 If the CR is greater than 1, then the engine and SCR based aftertreatment system are operated with increased NOx engine output levels. This causes the engine controller to increase utilization of SCR based ATS system, and decrease time interval between regeneration intervals of DPF based ATS system to meet or exceed emissions regulations at requested engine power output level.
 If the CR is less than 1, then the controller operates the engine with decreased NOx engine output levels, decrease utilization of SCR based ATS system and increase time between regeneration intervals of DPF based ATS system to meet or exceed emissions regulations at requested engine power output level.
 As seen in FIG. 4, if prices fluctuate such that diesel fuel becomes relatively inexpensive in comparison to DEF, the optimum engine-out NOx 80, 82 and 84 may be substantially less so that more of the emissions reduction work is done in the engine with EGR rather than the expensive DEF. This would conserve the relatively expensive DEF used in SCR.
 When the cost ratio (CR) of diesel fuel to DEF is 0.5 (CR=0.5) as seen at 76, the optimum engine-out NOx 80 is substantially lower than when the cost ratio of diesel fuel to DEF is 2.0 (CR=2.0) as seen at 78. It can also be seen that when the CR is 1.0, the optimum engine out NOx 82 is intermediate the optimum engine out NOx when CR is 0.5 and 2.0. The shift in optimum engine-out NOx from CR 0.5 to CR 2.0 may be more than 50%.

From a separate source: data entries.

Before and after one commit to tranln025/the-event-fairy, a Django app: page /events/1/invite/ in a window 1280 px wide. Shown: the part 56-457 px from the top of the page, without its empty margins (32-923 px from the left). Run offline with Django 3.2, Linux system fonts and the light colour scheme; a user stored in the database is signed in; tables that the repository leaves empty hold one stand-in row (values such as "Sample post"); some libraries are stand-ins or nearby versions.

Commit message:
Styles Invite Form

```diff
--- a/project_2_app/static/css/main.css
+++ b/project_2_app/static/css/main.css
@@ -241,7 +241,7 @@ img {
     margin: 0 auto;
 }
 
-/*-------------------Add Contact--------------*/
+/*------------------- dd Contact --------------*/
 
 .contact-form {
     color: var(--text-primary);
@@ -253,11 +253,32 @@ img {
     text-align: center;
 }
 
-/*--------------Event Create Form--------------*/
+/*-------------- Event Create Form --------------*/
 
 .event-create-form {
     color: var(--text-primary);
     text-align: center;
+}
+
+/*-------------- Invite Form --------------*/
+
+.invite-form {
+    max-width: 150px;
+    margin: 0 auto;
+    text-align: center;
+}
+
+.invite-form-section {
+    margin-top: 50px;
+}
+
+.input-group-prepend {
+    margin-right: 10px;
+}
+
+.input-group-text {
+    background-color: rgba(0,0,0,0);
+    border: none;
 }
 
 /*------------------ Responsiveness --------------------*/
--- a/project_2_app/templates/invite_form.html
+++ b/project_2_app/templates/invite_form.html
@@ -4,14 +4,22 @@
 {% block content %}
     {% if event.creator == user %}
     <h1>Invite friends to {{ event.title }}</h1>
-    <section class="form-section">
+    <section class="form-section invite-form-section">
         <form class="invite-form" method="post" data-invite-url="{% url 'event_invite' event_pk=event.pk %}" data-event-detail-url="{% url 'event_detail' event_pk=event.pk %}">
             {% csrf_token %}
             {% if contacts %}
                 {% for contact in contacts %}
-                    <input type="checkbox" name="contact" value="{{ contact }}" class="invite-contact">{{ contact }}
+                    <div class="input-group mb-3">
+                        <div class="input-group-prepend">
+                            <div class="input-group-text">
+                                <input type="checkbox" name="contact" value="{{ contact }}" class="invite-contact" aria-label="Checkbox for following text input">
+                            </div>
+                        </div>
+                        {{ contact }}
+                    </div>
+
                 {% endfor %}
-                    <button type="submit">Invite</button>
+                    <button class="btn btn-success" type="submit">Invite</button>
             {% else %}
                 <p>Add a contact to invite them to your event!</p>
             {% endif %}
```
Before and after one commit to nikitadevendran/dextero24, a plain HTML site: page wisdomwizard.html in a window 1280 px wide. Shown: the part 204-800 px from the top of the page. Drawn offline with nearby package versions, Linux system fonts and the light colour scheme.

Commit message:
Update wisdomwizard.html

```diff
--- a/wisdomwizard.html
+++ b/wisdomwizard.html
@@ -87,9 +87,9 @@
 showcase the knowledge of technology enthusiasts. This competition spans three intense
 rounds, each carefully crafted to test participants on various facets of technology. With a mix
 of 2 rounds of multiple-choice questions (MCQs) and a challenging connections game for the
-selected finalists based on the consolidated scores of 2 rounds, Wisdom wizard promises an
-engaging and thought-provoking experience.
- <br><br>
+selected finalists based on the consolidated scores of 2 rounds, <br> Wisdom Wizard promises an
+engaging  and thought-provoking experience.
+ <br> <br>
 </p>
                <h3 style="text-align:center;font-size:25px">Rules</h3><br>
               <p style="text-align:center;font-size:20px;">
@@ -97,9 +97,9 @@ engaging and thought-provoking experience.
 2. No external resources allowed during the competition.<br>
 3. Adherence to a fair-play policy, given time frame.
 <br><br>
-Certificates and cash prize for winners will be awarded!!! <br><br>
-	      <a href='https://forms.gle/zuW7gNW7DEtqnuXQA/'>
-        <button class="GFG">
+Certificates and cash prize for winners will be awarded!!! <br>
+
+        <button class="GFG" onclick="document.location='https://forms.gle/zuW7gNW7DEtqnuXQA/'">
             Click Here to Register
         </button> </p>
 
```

 Note also that when the CR is higher, the NOx to particulate matter (PM) ratio is lower. This means there is less particulate matter to burn off of a DPF, resulting is less frequent regenerations which will inherently lower the diesel fuel consumption through an HC doser. The controller further accounts for the difference in engine output particulate matter accumulation on the DPF depending on the CR utilized.
 The words used in this application are understood to be words of description, and are not words of limitation. While at least one method and system have been discussed, those skilled in the art recognize that many variations and modifications may be made without departing from the scope and spirit of the invention as set forth in the appended claims.
Patent applications by Detroit Diesel Corporation
Patent applications in class Anti-pollution
Patent applications in all subclasses Anti-pollution